Collected data:
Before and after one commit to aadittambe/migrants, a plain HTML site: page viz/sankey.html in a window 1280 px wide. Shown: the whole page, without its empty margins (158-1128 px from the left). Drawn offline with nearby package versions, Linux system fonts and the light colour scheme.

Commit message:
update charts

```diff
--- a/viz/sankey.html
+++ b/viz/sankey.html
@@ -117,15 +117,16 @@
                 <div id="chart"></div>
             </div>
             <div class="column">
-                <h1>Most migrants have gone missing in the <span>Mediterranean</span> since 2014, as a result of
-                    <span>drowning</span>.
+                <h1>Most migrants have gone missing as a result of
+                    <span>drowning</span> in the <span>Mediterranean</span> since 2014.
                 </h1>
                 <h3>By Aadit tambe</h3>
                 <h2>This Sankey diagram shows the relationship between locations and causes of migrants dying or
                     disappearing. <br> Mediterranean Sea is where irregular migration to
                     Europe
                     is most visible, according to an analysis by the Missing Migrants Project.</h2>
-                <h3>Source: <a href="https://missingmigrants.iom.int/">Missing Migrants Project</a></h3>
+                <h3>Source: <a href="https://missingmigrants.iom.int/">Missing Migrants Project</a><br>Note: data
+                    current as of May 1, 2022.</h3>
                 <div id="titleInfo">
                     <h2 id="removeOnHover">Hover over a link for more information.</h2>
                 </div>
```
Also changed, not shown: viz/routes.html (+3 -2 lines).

*Directions for this task*
Copy out the records above without altering anything.

*Task result*
Before and after one commit to aadittambe/migrants, a plain HTML site: page viz/sankey.html in a window 1280 px wide. Shown: the whole page, without its empty margins (158-1128 px from the left). Drawn offline with nearby package versions, Linux system fonts and the light colour scheme.

Commit message:
update charts

```diff
--- a/viz/sankey.html
+++ b/viz/sankey.html
@@ -117,15 +117,16 @@
                 <div id="chart"></div>
             </div>
             <div class="column">
-                <h1>Most migrants have gone missing in the <span>Mediterranean</span> since 2014, as a result of
-                    <span>drowning</span>.
+                <h1>Most migrants have gone missing as a result of
+                    <span>drowning</span> in the <span>Mediterranean</span> since 2014.
                 </h1>
                 <h3>By Aadit tambe</h3>
                 <h2>This Sankey diagram shows the relationship between locations and causes of migrants dying or
                     disappearing. <br> Mediterranean Sea is where irregular migration to
                     Europe
                     is most visible, according to an analysis by the Missing Migrants Project.</h2>
-                <h3>Source: <a href="https://missingmigrants.iom.int/">Missing Migrants Project</a></h3>
+                <h3>Source: <a href="https://missingmigrants.iom.int/">Missing Migrants Project</a><br>Note: data
+                    current as of May 1, 2022.</h3>
                 <div id="titleInfo">
                     <h2 id="removeOnHover">Hover over a link for more information.</h2>
                 </div>
```
Also changed, not shown: viz/routes.html (+3 -2 lines).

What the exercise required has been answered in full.